This article shares some best practices for your consideration concerning what type of financing needs may exist.

In most cases, it starts with a conversation with your board or finance committee in an effort to sort out a particular objective, or in providing solutions to recent financial challenges. Some of this discussion starts with reviewing your organization’s budget or strategic plan. You can learn more about these topics on the Nonprofit Accounting Basics website.

After you have uncovered a course of action, you will need to determine your organization’s financing needs, such as:

  • commercial and leasehold improvements,
  • construction loans,
  • lines of credit, and
  • certain types of tax-exempt financing.

A bank that actively serves in the nonprofit community can assist you and your board with guidance to help meet the needs of your organization.

The next step is to engage in selecting the right banker. Seek out one who works in the local nonprofit community, and is willing to take the time to meet with you and your board to better understand your organization’s mission, and thereby can assist with suggesting meaningful solutions.

As you go through this process, be prepared to answer tough questions. In today’s economic conditions, bankers are hearing some nonprofits and associations are having financial difficulties, losing donors or members, for example. A bank that’s really engaged in its community will take the time to thoroughly understand a nonprofit client’s needs and circumstances.

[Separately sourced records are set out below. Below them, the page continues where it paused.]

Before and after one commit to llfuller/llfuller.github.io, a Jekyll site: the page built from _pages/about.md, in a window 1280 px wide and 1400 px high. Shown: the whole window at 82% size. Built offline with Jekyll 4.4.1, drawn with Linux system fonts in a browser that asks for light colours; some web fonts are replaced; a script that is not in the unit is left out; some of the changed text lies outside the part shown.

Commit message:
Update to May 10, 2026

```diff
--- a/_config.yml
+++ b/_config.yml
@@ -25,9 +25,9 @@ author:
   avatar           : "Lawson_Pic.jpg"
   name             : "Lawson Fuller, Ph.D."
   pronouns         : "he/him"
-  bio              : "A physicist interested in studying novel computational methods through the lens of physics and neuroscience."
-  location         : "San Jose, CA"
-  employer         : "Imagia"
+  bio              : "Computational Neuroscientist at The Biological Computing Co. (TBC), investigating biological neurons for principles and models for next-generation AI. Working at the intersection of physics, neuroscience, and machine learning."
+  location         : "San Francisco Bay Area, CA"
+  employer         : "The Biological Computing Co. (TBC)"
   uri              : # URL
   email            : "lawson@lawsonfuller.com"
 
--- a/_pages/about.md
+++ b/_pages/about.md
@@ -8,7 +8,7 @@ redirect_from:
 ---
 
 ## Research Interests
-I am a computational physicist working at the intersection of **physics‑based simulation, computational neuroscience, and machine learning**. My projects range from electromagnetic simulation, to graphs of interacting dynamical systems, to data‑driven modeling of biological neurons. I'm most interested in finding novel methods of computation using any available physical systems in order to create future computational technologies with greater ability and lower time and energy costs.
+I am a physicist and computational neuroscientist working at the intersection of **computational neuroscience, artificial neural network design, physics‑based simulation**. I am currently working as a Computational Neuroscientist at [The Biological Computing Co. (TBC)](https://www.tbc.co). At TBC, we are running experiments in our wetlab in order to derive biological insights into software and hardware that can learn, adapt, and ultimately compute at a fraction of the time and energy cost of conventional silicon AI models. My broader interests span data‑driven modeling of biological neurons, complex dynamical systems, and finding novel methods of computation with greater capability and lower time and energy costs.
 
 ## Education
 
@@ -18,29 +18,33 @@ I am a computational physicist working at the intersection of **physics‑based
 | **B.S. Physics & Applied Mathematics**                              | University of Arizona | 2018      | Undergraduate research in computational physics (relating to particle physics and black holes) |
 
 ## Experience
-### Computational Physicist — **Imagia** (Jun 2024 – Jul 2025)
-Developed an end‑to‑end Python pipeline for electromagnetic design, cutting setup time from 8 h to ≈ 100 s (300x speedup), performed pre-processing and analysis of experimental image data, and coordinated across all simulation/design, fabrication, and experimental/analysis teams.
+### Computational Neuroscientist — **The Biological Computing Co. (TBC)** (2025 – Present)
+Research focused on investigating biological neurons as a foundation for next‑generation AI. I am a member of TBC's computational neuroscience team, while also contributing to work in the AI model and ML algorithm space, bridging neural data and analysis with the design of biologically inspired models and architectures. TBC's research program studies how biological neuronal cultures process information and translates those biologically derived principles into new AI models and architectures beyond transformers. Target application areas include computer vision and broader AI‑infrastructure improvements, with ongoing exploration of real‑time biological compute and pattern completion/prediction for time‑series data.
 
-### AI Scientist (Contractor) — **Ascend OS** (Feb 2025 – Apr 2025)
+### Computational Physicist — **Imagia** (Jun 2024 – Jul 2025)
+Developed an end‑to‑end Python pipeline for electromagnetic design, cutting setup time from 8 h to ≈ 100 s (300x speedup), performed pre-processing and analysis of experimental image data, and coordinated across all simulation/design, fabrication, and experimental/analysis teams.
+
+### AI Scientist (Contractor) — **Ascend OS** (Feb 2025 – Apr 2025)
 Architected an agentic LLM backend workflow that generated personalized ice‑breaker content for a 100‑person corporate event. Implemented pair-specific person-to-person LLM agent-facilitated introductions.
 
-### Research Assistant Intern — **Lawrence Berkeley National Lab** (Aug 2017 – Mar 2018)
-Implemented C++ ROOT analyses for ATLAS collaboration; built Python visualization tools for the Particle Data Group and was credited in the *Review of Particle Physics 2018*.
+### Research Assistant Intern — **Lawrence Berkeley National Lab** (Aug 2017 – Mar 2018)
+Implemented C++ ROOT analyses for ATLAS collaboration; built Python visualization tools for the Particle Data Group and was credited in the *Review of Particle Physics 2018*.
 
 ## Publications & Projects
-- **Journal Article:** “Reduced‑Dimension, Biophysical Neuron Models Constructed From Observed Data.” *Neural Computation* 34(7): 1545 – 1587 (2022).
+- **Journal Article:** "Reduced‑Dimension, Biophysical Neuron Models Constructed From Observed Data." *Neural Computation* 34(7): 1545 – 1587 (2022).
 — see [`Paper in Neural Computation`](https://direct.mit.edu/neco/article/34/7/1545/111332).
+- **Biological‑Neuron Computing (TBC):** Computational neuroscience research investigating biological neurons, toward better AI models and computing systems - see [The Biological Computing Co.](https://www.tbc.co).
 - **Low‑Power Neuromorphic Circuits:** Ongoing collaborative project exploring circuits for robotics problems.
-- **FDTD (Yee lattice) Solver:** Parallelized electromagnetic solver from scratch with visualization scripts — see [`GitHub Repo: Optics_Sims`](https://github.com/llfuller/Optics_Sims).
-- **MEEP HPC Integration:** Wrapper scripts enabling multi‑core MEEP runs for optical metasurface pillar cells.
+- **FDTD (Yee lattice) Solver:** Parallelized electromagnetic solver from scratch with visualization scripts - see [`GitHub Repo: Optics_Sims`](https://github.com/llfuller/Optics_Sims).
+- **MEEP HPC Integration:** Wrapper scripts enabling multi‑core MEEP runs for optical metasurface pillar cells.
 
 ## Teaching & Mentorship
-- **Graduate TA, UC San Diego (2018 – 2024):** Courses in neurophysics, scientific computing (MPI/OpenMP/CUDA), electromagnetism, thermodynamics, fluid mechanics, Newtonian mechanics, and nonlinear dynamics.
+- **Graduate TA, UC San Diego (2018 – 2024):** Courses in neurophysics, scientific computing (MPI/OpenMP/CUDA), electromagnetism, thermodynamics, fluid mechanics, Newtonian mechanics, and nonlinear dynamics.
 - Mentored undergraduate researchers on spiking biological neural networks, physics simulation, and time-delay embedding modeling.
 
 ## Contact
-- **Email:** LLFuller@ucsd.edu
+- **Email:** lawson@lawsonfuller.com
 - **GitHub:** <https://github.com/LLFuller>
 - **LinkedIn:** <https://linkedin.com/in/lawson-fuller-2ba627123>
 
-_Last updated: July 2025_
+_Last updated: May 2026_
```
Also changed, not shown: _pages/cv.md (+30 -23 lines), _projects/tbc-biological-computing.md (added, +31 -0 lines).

Once you have selected a banker and applied for a loan, the potential to qualify for a loan is much better when the revenue trends are going in the right direction. That being said, the banker needs to understand when there are negatives or challenges, what changes are being implemented to resolve negative changes, and what are the mitigating circumstances or corrective actions being taken.

So what will your banker be looking for?

The five C’s of credit are:

  • Character – The organization’s willingness and determination to meet the loan obligation.
  • Capacity – The organization’s ability to generate enough excess cash to satisfy all obligations.
  • Capital – The amount of reserves the organization has in the event of a problem.
  • Conditions – The external variables including the state of the economy--potential changes in interest rates, changes in the organization’s focus, or the national and political environment.
  • Collateral – The asset or assets pledged to secure a loan.

For a nonprofit commercial client, the bank will look at several additional areas: governance, accounting, and financial fitness. Important factors are:

In addition, the bank looks at the historical financial strength of the organization and particularly membership trends and/or other funding sources and their consistency.

Clearly, there are many factors for banks and nonprofit leaders to consider in order to determine if bank financing is the right approach. Having the right partner as your banker will make a big difference in guiding you through the nonprofit financing puzzle.